The latest European Food Safety Authority (EFSA) report was regarding caffeine intake from all products and confirmed that caffeine intake from energy drinks is negligible in children and less than 11% in adolescents. EFSA states that for children and adolescents single doses of caffeine up to 3mg/kg body weight (bw) and daily intakes of caffeine up to 3mg/kg (bw) do not raise safety concerns. EFSA also notes that the main contributors to daily caffeine intake in all age groups are tea, coffee, chocolate and other non-alcoholic beverages.

What is the BSDA code of practice?

The BSDA operates a voluntary code of practice to support consumers and parents who want to make informed choices. The BSDA code of practice for high caffeine content soft drinks relates to soft drinks that contain more than 150mg of caffeine per litre.

The code states that high caffeine content soft drinks are not recommended for children, and specifies that this information should be clearly stated on the label of such drinks.  It also states that high caffeine soft drinks should not be promoted or marketed to those aged under 16.

In light of the new labelling regulations which came into force in December 2014 this voluntary code was updated again in April 2015, and then once again April 2018. The revised code states the industry’s view that high-caffeine content soft drinks are not recommended for children or pregnant or breast-feeding women, and specifies that this information should be clearly stated on the label of such drinks.

Furthermore, the code sets out marketing rules with regard to under-16s: No marketing communications concerning high-caffeine soft drinks will be placed in any media with an audience of which more than 35% is under 16 years of age.

You can read the code of practice here.

To whom are energy drinks advertised?

The BSDA code of practice outlines methods for responsible marketing, adopted by the energy drinks industry since 2010. These include:

  • No marketing communications concerning energy drinks will be placed in any media with an audience of which more than 35% is under 16 years of age (in line with BCAP and Ofcom guidelines)
  • No commercial activity of any sort relating to energy drinks by BSDA members will be undertaken in primary or secondary schools
  • No static outdoor advertising of energy drinks will be placed within 100 metres of primary or secondary school main gates
  • Sampling activity will not deliberately be aimed at or specifically designed to appeal to under 16s
  • Marketing communications will not promote irresponsible or excessive consumption of energy drinks
  • Marketing communications will not suggest any association with illegal or anti-social behaviour

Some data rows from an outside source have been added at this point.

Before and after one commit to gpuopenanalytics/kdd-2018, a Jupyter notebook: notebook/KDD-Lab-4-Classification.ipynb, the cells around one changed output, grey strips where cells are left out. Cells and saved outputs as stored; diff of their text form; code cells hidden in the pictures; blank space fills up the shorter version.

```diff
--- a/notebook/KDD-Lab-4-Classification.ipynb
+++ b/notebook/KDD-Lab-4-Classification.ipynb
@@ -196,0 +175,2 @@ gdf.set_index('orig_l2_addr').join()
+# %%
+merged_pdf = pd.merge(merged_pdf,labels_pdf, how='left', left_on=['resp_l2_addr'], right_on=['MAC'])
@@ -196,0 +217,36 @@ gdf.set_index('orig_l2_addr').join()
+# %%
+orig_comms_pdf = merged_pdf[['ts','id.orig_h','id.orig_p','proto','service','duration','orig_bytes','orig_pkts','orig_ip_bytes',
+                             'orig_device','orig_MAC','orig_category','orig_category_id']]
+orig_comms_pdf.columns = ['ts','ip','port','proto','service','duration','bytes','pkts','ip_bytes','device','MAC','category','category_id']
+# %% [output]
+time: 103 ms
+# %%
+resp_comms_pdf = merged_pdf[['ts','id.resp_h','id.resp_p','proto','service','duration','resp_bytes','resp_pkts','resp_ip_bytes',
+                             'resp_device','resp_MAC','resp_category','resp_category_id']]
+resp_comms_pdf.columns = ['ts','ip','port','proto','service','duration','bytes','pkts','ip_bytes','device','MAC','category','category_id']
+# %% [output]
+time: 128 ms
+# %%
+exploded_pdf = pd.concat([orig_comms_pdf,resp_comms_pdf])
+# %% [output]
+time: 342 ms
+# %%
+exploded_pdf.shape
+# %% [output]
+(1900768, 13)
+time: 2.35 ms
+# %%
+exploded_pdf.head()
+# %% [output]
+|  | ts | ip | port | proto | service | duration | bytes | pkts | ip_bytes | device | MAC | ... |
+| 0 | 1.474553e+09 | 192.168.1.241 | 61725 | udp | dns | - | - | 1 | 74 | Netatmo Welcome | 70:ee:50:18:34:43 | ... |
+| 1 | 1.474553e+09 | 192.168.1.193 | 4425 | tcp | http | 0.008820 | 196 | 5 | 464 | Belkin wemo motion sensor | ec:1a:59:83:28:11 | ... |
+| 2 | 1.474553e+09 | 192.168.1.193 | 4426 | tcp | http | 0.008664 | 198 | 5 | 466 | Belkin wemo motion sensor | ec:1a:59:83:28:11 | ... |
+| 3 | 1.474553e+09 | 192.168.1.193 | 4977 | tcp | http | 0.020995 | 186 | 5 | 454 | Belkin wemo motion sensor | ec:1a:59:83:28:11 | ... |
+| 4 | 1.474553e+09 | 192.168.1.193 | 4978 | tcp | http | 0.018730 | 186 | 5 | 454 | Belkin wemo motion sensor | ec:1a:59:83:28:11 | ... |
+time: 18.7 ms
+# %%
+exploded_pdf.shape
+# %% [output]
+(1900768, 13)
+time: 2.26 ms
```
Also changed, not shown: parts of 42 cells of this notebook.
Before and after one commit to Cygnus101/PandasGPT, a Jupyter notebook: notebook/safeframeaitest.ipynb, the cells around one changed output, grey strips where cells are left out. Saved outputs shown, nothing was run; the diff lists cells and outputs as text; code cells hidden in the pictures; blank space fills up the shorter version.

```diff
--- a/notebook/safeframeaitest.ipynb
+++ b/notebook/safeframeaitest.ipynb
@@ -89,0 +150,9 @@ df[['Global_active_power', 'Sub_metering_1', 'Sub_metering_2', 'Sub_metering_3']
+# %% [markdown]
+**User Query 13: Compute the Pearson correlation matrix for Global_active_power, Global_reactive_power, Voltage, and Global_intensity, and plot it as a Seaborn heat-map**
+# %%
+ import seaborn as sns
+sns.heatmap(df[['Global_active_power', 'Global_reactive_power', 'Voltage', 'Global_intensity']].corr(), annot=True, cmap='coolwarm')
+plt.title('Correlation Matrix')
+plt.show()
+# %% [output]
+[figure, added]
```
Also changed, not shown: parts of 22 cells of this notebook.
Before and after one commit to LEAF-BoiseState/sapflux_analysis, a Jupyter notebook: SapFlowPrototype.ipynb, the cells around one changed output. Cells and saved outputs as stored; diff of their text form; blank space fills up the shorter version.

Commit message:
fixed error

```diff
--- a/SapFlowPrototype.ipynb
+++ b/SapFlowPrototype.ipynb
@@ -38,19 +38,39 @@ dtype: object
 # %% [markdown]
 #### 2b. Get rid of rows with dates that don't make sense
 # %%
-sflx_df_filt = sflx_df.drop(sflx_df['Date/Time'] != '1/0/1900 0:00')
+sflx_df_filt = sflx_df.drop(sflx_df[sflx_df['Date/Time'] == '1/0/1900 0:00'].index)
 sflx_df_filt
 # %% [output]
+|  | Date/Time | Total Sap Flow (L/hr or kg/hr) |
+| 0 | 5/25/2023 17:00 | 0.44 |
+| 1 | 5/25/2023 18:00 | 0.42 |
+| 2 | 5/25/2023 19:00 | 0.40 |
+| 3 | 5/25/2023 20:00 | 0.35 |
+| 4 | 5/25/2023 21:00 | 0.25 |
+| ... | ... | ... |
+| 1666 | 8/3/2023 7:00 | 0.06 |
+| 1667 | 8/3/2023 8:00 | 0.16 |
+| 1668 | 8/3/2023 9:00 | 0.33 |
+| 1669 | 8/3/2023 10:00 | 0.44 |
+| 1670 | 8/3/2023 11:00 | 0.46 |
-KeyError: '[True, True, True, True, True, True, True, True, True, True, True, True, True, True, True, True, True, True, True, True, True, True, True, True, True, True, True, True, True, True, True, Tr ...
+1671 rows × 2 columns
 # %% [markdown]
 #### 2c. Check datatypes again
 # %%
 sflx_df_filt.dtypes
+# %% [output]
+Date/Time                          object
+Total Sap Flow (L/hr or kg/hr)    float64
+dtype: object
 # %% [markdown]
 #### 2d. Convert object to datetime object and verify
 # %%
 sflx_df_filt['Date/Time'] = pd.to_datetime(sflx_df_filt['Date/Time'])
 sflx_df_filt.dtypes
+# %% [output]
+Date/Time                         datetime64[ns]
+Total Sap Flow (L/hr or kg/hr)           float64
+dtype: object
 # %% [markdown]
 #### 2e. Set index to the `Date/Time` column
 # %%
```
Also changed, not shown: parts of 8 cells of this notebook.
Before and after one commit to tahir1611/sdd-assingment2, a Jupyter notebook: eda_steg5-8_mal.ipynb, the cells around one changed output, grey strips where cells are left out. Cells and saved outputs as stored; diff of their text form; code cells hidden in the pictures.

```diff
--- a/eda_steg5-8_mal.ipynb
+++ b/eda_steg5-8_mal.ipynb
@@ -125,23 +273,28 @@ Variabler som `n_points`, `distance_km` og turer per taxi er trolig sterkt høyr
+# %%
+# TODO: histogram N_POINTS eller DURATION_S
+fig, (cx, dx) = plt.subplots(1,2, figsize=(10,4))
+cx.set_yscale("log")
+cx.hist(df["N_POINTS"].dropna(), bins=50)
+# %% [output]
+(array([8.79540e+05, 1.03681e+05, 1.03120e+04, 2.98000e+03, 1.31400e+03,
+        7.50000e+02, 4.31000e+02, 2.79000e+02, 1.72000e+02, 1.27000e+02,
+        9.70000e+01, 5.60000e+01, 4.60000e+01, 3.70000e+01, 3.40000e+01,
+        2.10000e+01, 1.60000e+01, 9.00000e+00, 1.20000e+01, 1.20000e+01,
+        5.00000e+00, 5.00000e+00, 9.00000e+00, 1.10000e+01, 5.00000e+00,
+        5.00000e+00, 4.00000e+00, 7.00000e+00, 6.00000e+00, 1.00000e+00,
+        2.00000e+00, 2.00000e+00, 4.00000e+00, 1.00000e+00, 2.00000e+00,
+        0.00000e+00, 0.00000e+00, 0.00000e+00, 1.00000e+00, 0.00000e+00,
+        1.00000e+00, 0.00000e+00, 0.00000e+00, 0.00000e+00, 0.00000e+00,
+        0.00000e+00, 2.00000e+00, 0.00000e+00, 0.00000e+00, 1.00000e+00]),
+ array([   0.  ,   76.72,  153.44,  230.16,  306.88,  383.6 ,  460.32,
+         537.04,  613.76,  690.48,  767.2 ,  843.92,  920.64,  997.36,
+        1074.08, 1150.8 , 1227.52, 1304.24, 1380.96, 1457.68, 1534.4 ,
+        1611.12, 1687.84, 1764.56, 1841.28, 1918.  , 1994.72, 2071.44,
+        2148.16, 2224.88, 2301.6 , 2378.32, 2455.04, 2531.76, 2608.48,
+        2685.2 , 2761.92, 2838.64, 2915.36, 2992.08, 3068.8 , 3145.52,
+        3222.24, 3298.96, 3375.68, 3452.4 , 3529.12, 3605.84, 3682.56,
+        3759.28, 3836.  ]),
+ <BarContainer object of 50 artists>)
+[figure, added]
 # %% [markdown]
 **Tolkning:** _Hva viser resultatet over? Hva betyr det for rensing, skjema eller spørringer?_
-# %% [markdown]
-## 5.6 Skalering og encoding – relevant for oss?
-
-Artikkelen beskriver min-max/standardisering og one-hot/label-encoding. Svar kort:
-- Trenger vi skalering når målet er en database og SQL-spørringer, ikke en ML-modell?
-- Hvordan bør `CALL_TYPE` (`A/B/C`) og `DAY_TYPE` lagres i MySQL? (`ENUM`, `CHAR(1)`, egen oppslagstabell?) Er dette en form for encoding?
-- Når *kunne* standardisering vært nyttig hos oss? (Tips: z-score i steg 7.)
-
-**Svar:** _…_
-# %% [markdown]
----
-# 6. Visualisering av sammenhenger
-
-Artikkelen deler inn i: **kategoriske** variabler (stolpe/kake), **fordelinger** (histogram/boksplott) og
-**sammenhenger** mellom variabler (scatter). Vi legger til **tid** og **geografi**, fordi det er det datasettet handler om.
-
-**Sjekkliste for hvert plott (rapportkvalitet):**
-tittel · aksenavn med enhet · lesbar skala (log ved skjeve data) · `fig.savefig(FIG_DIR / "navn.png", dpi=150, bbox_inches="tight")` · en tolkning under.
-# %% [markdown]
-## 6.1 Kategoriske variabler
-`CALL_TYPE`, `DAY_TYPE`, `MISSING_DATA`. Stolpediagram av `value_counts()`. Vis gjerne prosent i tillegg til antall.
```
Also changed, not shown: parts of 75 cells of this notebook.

In addition to this, in 2016 soft drinks companies voluntarily agreed not to advertise any drinks high in sugar to under 16s across all media channels—including online, advergames, around schools, and specific sporting events—a year ahead of the CAP Code revision.

What are the rules about promotion and merchandising in-store?

Decisions about promotion and merchandising in-store are taken by retailers, not by manufacturers, but our code of practice is intended to provide helpful guidance.

Are energy drinks allowed in schools?

The regulations regarding food and drink in schools prohibit beverages with added sugar from being sold in schools. Details on the type of drinks that can be served within schools can be found in the School Food Plan. Schools and parents have an important role to play in educating children about the food and drink they should be consuming.  We clearly label high-caffeine soft drinks as not recommended for children so that people can make an informed choice.

Can energy drinks be mixed with alcoholic drinks?

There is no indication that energy drinks have any specific effect (negative or positive) related to alcohol consumption. This was confirmed by the UK Governments Committee on Toxicity (2012), which concluded that “the current balance of evidence does not support a harmful toxicological or behavioural interaction between caffeine and alcohol”. Most recently, the European Food Safety Authority (EFSA, 2015) also found that, based on the available scientific evidence, there is no harmful interaction between alcohol and caffeine from any dietary source, including energy drinks.